ACTION ITEM.
Show every line in the entries below where the word "Home" appears.

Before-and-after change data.
────────────────
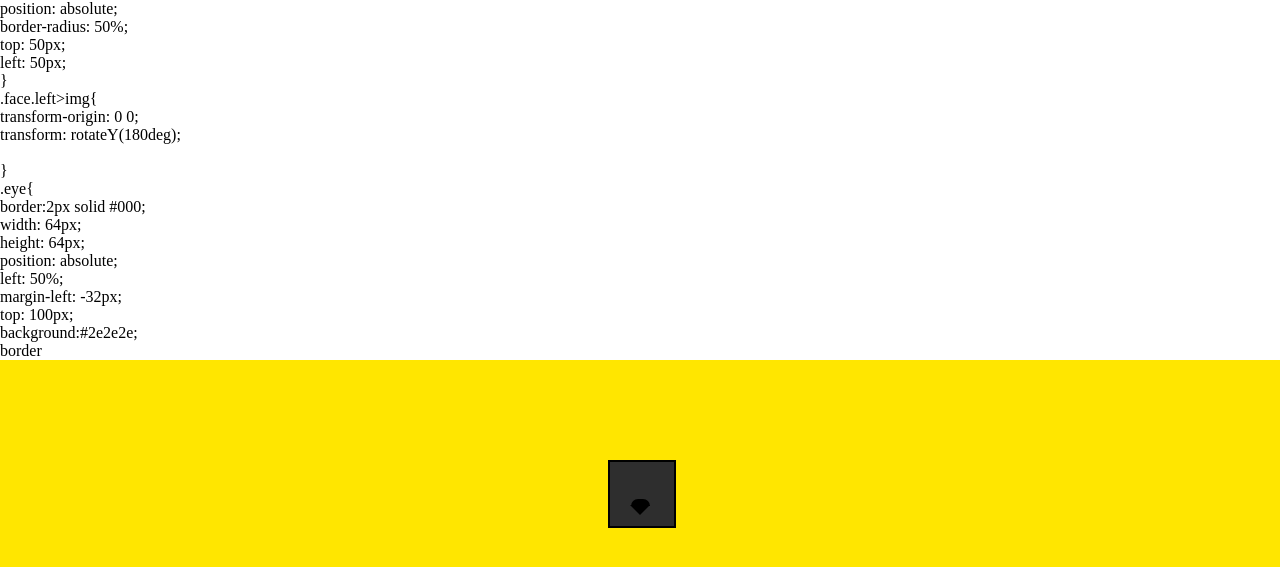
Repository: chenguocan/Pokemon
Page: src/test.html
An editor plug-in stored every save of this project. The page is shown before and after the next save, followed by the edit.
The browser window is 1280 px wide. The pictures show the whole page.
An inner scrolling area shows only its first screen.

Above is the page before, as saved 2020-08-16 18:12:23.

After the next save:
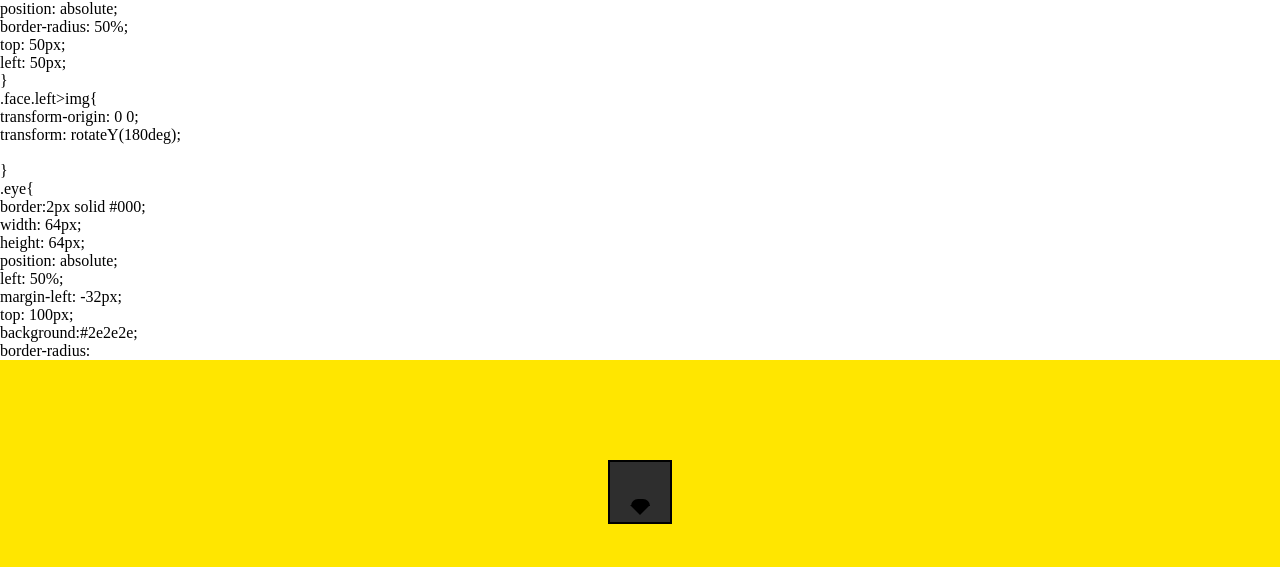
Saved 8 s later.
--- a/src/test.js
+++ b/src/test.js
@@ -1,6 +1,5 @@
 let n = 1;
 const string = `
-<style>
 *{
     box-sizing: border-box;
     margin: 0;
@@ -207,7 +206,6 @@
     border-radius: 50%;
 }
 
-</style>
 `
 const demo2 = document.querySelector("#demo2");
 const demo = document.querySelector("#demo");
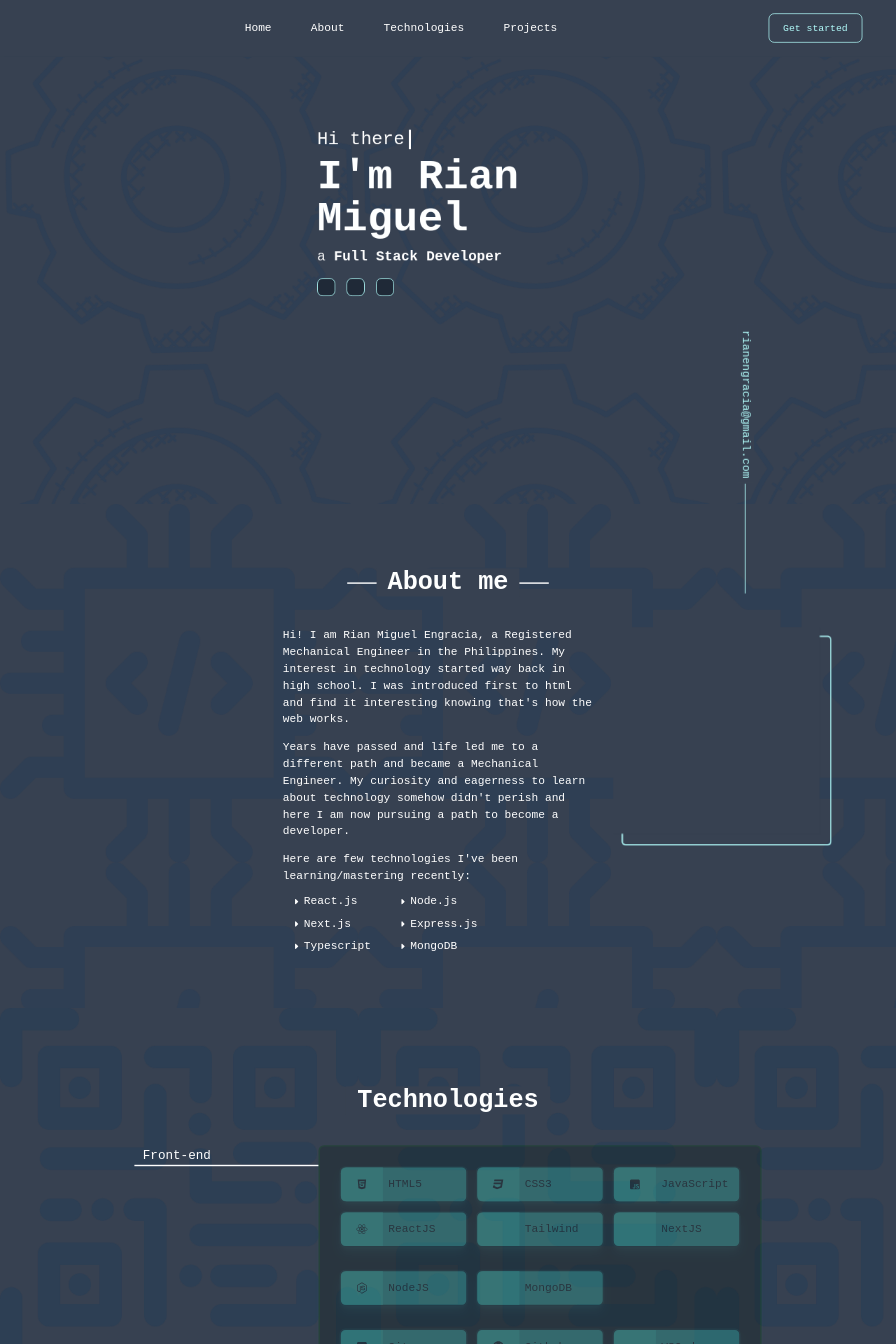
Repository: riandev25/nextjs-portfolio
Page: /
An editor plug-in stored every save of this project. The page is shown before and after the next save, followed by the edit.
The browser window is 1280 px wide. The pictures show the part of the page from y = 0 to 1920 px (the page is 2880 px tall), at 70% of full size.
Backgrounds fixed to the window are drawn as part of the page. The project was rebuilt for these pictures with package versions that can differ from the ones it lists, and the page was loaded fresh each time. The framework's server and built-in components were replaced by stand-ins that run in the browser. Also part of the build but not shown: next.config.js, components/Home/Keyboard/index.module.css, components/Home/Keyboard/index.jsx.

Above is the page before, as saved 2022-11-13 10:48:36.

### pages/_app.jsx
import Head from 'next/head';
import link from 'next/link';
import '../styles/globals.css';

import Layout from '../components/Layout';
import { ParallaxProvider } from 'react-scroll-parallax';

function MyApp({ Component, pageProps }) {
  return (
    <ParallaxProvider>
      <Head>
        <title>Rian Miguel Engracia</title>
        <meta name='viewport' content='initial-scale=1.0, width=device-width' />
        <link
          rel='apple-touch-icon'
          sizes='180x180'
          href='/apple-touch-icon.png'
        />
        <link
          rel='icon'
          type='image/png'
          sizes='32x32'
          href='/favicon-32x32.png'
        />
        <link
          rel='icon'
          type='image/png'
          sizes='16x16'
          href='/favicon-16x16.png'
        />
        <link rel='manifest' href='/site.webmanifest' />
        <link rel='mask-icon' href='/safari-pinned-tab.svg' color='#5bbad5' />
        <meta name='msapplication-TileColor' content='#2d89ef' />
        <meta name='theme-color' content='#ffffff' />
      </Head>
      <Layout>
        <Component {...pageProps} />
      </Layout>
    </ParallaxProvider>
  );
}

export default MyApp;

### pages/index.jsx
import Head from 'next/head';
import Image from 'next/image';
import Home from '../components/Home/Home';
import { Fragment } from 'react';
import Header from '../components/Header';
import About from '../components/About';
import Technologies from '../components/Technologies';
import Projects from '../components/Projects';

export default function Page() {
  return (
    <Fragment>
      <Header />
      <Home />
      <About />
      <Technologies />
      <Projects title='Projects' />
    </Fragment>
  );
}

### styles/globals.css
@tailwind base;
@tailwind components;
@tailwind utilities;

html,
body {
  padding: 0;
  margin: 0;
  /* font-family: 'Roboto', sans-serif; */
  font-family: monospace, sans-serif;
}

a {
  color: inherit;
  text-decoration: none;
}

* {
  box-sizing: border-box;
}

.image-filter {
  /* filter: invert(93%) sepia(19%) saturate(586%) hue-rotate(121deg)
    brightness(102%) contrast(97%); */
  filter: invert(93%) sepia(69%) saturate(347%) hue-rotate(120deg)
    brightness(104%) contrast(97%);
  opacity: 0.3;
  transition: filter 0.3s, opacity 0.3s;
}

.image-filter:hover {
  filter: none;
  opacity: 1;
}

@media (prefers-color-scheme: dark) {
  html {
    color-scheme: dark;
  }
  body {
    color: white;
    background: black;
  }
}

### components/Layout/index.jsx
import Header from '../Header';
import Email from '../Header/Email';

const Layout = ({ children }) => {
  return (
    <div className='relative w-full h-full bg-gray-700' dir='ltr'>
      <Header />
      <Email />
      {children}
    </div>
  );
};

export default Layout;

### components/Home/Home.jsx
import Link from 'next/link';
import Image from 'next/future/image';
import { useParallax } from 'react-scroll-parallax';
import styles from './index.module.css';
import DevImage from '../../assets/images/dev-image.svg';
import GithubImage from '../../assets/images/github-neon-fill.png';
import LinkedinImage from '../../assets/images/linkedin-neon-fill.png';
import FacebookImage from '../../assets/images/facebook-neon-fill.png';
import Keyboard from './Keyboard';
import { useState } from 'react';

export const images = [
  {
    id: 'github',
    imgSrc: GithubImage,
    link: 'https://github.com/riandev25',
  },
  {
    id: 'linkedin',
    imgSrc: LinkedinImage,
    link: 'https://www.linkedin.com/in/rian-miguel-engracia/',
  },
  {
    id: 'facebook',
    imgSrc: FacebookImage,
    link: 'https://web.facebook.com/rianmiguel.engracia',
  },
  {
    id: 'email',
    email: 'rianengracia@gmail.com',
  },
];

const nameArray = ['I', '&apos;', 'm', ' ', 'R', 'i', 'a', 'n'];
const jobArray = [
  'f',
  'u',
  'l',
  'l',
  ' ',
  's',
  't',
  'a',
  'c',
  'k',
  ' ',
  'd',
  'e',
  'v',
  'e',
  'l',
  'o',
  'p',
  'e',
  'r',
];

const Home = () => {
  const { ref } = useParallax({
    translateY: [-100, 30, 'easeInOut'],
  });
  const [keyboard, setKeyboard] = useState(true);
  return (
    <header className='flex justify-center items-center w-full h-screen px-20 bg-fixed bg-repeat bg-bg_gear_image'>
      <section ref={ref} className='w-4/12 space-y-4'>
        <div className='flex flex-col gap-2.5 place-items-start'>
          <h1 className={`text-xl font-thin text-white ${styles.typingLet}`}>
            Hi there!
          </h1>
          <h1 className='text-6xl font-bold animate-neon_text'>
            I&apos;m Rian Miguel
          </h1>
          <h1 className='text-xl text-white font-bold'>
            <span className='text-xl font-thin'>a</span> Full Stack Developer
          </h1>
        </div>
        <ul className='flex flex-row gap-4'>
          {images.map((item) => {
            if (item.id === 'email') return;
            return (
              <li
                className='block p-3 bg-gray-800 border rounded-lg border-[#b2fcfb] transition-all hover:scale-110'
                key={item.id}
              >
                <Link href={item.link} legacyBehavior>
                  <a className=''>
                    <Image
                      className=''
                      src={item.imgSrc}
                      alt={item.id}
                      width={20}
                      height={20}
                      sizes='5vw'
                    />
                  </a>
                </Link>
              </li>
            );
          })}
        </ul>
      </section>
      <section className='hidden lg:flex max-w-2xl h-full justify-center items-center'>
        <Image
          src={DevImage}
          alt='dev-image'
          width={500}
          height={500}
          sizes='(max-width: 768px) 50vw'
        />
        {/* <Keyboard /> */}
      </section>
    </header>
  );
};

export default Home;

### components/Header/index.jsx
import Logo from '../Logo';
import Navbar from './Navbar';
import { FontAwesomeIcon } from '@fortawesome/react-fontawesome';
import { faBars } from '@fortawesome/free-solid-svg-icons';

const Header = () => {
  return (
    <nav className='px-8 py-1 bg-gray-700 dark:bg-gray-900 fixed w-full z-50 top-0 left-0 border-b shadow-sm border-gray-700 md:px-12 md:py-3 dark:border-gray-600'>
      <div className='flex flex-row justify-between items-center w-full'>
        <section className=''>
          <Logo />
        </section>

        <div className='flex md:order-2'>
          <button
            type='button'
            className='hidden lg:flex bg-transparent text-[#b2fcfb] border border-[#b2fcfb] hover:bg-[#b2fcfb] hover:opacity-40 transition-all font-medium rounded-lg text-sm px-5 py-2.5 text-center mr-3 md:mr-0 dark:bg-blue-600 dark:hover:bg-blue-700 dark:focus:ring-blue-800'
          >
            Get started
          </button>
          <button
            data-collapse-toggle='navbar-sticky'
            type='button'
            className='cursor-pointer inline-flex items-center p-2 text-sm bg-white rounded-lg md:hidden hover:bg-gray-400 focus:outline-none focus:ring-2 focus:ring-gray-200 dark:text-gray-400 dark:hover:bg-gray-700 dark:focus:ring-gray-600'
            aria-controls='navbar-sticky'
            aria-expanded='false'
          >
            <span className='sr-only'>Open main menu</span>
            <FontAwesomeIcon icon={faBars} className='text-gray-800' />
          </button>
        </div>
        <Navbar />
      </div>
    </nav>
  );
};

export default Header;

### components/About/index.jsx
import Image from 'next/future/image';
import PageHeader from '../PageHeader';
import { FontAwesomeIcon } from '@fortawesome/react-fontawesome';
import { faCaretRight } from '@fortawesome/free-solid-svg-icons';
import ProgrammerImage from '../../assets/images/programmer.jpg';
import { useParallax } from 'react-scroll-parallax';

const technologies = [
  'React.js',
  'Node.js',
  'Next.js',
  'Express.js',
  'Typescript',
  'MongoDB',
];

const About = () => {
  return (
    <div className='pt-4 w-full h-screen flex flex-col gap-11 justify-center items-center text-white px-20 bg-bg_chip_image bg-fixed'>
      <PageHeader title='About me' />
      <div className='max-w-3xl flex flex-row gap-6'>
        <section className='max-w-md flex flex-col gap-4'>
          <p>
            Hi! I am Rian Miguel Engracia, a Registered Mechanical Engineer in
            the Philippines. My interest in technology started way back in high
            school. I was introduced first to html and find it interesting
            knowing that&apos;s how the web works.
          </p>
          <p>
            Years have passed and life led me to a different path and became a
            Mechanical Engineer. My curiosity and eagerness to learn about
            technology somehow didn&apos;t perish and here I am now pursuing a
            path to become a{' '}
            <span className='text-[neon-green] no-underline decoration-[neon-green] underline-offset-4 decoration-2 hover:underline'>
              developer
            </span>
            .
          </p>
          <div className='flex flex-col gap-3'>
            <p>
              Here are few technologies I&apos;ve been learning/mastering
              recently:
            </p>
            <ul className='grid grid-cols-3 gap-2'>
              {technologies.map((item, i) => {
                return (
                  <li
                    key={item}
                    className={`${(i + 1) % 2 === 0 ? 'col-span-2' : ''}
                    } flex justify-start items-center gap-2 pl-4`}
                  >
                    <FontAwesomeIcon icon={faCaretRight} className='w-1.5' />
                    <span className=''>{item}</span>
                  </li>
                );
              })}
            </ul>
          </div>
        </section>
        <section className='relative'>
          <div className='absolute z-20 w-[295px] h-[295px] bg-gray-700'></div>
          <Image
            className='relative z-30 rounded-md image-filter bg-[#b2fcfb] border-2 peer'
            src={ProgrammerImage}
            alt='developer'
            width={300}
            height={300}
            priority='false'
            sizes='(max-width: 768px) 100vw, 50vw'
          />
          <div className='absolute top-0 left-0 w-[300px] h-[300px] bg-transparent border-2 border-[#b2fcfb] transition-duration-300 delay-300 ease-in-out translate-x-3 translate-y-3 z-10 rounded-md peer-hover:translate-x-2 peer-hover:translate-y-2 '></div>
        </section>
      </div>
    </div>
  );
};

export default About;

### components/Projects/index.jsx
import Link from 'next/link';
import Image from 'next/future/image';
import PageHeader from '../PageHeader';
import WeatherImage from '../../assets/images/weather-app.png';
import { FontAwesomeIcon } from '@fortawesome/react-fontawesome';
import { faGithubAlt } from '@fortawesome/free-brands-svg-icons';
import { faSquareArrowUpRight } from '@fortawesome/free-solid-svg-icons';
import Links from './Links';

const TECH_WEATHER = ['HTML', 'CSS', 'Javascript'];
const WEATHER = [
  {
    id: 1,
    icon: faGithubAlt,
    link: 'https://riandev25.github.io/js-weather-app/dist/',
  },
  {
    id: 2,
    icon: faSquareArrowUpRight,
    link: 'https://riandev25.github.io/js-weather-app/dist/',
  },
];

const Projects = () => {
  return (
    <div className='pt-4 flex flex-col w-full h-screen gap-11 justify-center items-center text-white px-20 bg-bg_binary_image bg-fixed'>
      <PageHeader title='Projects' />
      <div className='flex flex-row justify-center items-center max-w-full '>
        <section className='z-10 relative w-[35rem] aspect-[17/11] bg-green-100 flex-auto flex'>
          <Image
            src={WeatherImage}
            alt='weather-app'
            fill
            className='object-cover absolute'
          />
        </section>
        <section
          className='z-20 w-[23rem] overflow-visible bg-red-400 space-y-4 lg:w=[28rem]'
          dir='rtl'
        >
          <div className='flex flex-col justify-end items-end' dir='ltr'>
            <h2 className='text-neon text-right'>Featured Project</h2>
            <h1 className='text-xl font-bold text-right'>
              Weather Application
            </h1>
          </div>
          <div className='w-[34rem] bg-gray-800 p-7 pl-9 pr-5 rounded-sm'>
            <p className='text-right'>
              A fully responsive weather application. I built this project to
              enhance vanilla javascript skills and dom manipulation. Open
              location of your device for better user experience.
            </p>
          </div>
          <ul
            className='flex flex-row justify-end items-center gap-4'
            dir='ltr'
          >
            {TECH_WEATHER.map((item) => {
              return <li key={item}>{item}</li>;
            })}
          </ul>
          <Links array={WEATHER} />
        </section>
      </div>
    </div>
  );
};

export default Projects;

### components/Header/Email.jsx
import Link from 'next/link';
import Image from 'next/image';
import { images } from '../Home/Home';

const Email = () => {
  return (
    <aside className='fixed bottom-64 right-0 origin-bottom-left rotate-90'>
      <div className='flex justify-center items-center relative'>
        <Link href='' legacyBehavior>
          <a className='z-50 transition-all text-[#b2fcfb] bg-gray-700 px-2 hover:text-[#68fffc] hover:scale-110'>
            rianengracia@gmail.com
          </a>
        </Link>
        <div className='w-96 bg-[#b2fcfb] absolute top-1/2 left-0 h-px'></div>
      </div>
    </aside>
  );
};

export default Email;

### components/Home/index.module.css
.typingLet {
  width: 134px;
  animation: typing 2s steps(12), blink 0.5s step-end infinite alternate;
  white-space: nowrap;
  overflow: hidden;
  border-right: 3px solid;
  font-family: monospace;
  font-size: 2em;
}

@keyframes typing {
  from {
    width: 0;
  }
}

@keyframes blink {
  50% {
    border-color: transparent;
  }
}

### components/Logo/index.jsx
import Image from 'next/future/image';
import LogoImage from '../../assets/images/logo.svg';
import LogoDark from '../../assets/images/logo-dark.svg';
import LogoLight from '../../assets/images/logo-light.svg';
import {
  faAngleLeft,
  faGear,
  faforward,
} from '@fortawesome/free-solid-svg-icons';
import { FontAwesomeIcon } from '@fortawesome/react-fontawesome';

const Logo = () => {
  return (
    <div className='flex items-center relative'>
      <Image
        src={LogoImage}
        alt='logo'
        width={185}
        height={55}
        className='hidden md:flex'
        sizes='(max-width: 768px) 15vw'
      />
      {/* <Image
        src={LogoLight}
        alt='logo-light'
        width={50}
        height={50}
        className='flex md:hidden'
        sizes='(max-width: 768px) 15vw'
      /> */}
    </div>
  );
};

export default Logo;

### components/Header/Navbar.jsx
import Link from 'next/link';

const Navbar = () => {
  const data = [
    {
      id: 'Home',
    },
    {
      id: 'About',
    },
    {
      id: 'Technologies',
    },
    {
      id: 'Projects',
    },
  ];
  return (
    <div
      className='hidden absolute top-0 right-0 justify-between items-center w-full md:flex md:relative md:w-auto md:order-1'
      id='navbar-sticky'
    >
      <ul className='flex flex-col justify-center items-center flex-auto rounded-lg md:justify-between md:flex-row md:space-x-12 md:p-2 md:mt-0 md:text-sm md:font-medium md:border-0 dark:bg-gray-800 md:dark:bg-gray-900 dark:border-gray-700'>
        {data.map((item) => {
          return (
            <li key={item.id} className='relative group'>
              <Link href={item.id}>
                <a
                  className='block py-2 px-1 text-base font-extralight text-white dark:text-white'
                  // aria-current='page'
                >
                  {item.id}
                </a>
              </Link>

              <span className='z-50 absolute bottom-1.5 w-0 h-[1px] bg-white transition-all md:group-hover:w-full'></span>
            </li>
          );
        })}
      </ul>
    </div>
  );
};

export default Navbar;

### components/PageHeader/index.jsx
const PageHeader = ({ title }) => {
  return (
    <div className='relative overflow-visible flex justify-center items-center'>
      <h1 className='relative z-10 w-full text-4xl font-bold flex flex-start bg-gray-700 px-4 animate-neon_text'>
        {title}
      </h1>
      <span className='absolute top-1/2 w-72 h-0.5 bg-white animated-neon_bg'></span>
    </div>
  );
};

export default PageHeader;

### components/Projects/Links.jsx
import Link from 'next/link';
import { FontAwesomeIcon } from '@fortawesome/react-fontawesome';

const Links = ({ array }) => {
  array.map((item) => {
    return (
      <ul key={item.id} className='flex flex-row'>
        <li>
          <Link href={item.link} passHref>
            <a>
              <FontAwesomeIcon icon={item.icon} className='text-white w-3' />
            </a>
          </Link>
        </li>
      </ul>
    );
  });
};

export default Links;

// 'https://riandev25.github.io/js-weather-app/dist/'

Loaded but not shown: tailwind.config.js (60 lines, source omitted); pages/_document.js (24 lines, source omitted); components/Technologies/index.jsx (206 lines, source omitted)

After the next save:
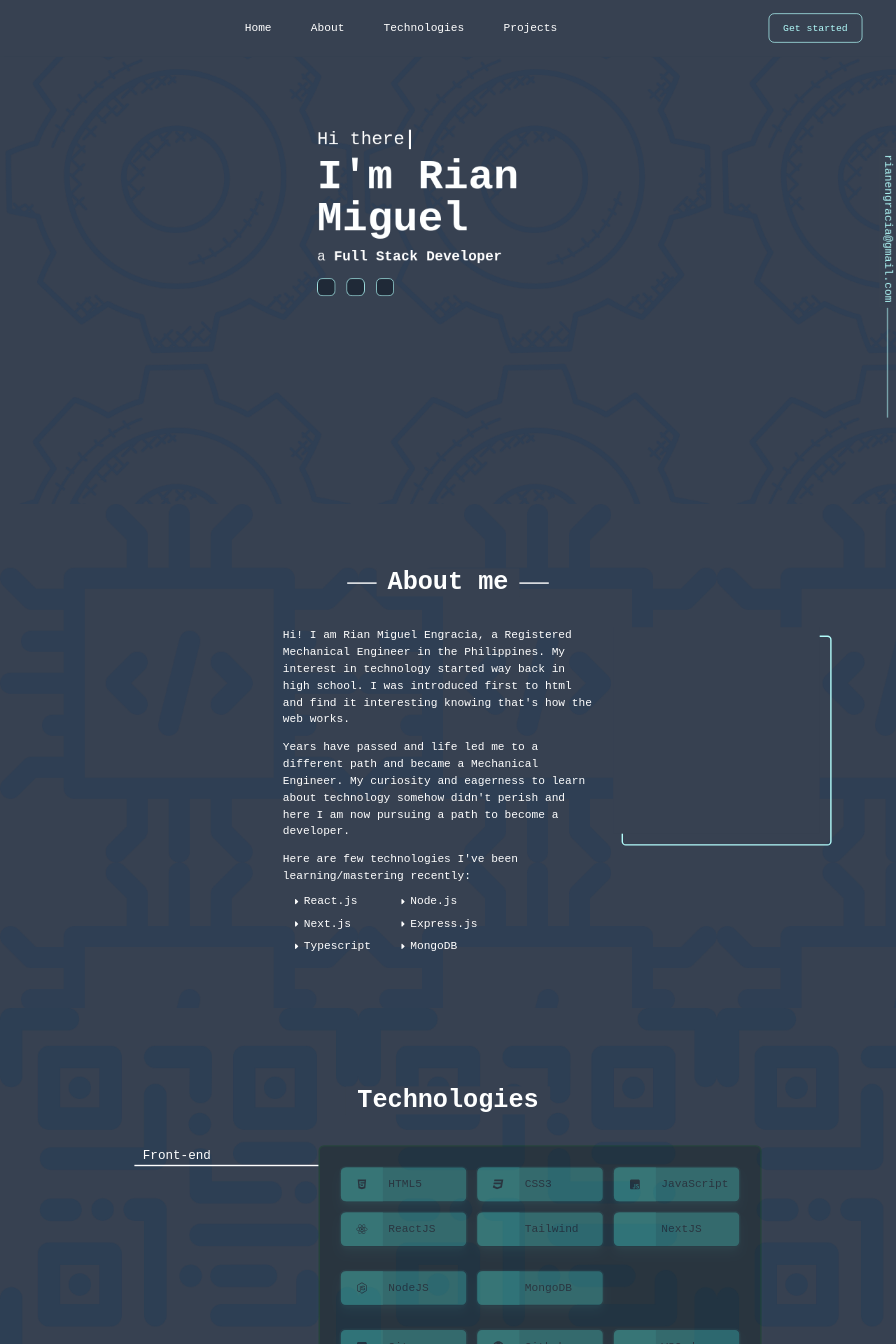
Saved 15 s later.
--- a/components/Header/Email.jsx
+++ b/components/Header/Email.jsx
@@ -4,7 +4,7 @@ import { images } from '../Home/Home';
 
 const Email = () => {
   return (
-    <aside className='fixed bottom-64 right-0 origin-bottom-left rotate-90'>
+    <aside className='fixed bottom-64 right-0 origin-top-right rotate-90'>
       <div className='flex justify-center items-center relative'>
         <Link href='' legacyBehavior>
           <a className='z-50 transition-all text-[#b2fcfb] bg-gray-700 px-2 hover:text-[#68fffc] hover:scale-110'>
────────────────
ANSWER TO THE EXERCISE.
Backgrounds fixed to the window are drawn as part of the page. The project was rebuilt for these pictures with package versions that can differ from the ones it lists, and the page was loaded fresh each time. The framework's server and built-in components were replaced by stand-ins that run in the browser. Also part of the build but not shown: next.config.js, components/Home/Keyboard/index.module.css, components/Home/Keyboard/index.jsx.
import Home from '../components/Home/Home';
      <Home />
### components/Home/Home.jsx
const Home = () => {
export default Home;
import { images } from '../Home/Home';
### components/Home/index.module.css
      id: 'Home',
@@ -4,7 +4,7 @@ import { images } from '../Home/Home';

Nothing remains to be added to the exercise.